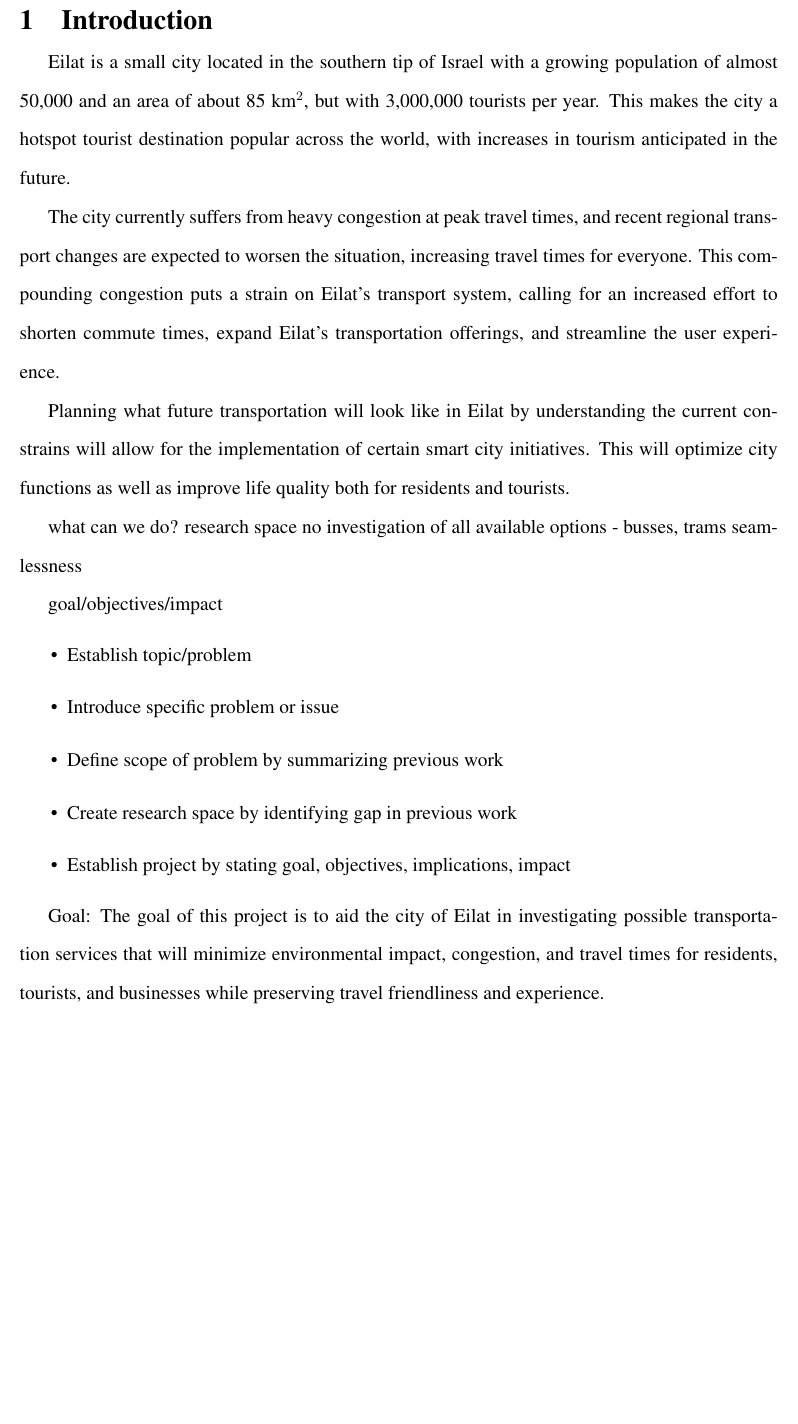
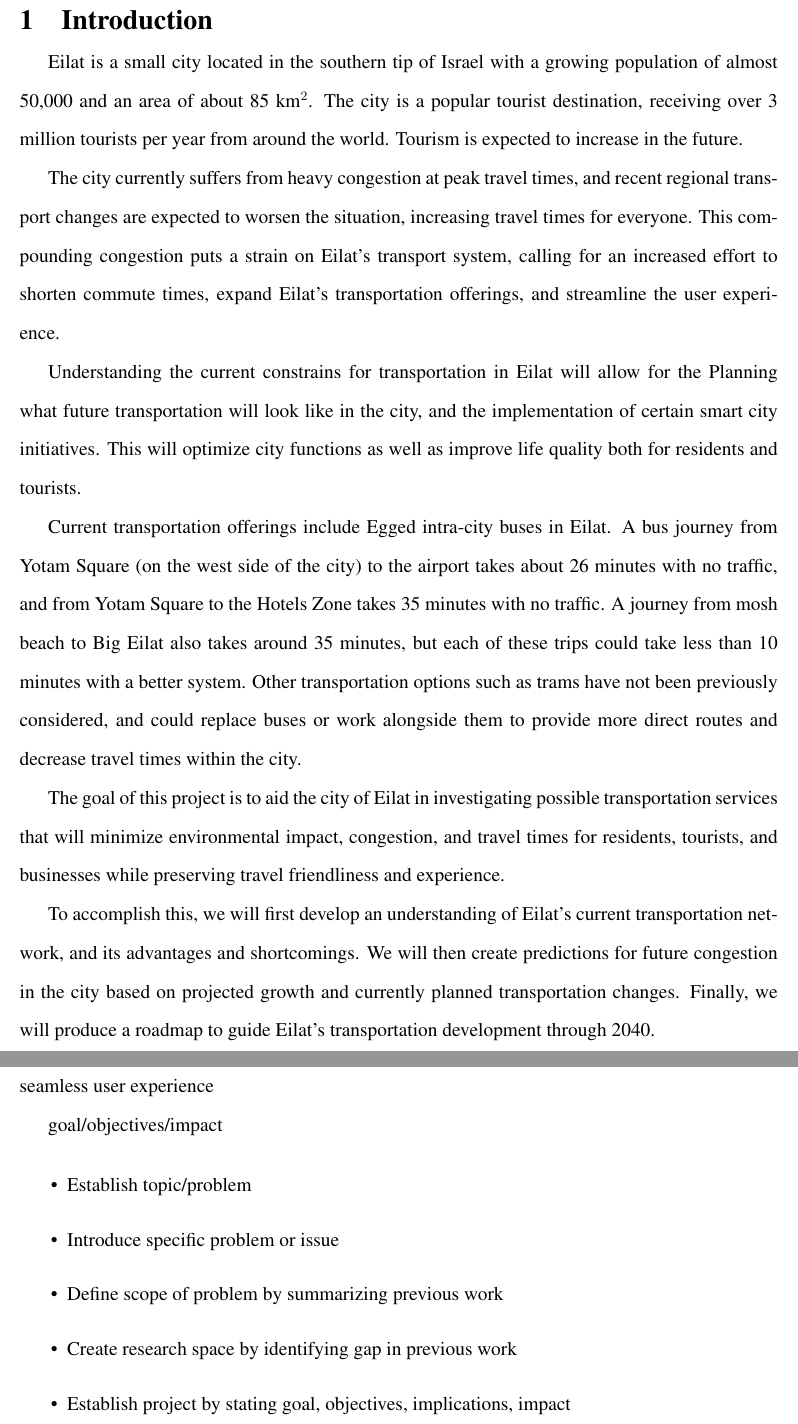
Before and after one commit to C7C8/IQP-Report, a LaTeX document (main.tex): part of page 4 of 11 before the commit and two parts of pages 4 and 5 of 11 after it, the two joined at a grey line, cut so that both start at the same text, the shorter picture padded with empty space. Compiled offline with pdfLaTeX.

Commit message:
Add intro

```diff
--- a/main.tex
+++ b/main.tex
@@ -38,19 +38,28 @@
 % Actual content begins here!
 \section{Introduction}[All]
 
-Eilat is a small city located in the southern tip of Israel with a growing population of almost 50,000 and an area of about 85 km$^2$, but with 3,000,000 tourists per year. This makes the city a hotspot tourist destination popular across the world, with increases in tourism anticipated in the future.
+Eilat is a small city located in the southern tip of Israel with a growing population of almost 50,000 and an area of about 85 km$^2$. The city is a popular tourist destination, receiving over 3 million tourists per year from around the world. Tourism is expected to increase in the future.
 
 The city currently suffers from heavy congestion at peak travel times, and recent regional transport changes are expected to worsen the situation, increasing travel times for everyone. This compounding congestion puts a strain on Eilat's transport system, calling for an increased effort to shorten commute times, expand Eilat's transportation offerings, and streamline the user experience.
 
-Planning what future transportation will look like in Eilat by understanding the current constrains will allow for the implementation of certain smart city initiatives. This will optimize city functions as well as improve life quality both for residents and tourists.
+Understanding the current constrains for transportation in Eilat will allow for the Planning what future transportation will look like in the city, and the implementation of certain smart city initiatives. This will optimize city functions as well as improve life quality both for residents and tourists.
 
-what can we do? research space
-	no investigation of all available options - busses, trams
-    seamlessness
+Current transportation offerings include Egged intra-city buses in Eilat. A bus journey from Yotam Square (on the west side of the city) to the airport takes about 26 minutes with no traffic, and from Yotam Square to the Hotels Zone takes 35 minutes with no traffic. A journey from mosh beach to Big Eilat also takes around 35 minutes, but each of these trips could take less than 10 minutes with a better system. Other transportation options such as trams have not been previously considered, and could replace buses or work alongside them to provide more direct routes and decrease travel times within the city.
+
+%Both these options could use dedicated tracks, and would not suffer from road congestion during peak travel times.
+
+The goal of this project is to aid the city of Eilat in investigating possible transportation services that will minimize environmental impact, congestion, and travel times for residents, tourists, and businesses while preserving travel friendliness and experience.
+
+To accomplish this, we will first develop an understanding of Eilat's current transportation network, and its advantages and shortcomings. We will then create predictions for future congestion in the city based on projected growth and currently planned transportation changes. Finally, we will produce a roadmap to guide Eilat's transportation development through 2040.
 
 
+
+
+ - what can we do? research space
+	 - no  investigation of all available options - buses, trams
+     - seamless user experience
+
 goal/objectives/impact
-
 
 \begin{itemize}
     \item Establish topic/problem
@@ -60,8 +69,6 @@ goal/objectives/impact
     \item Establish project by stating goal, objectives, implications, impact
 \end{itemize}
 
-
-Goal: The goal of this project is to aid the city of Eilat in investigating possible transportation services that will minimize environmental impact, congestion, and travel times for residents, tourists, and businesses while preserving travel friendliness and experience.
 
 Objectives:
 \begin{itemize}
```
Also changed, not shown: main.tex (3 more changed lines).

+---+

Filter the listing above by the word "improve"; copy each line that passes.

■ Result of the exercise:
-Planning what future transportation will look like in Eilat by understanding the current constrains will allow for the implementation of certain smart city initiatives. This will optimize city functions as well as improve life quality both for residents and tourists.
+Understanding the current constrains for transportation in Eilat will allow for the Planning what future transportation will look like in the city, and the implementation of certain smart city initiatives. This will optimize city functions as well as improve life quality both for residents and tourists.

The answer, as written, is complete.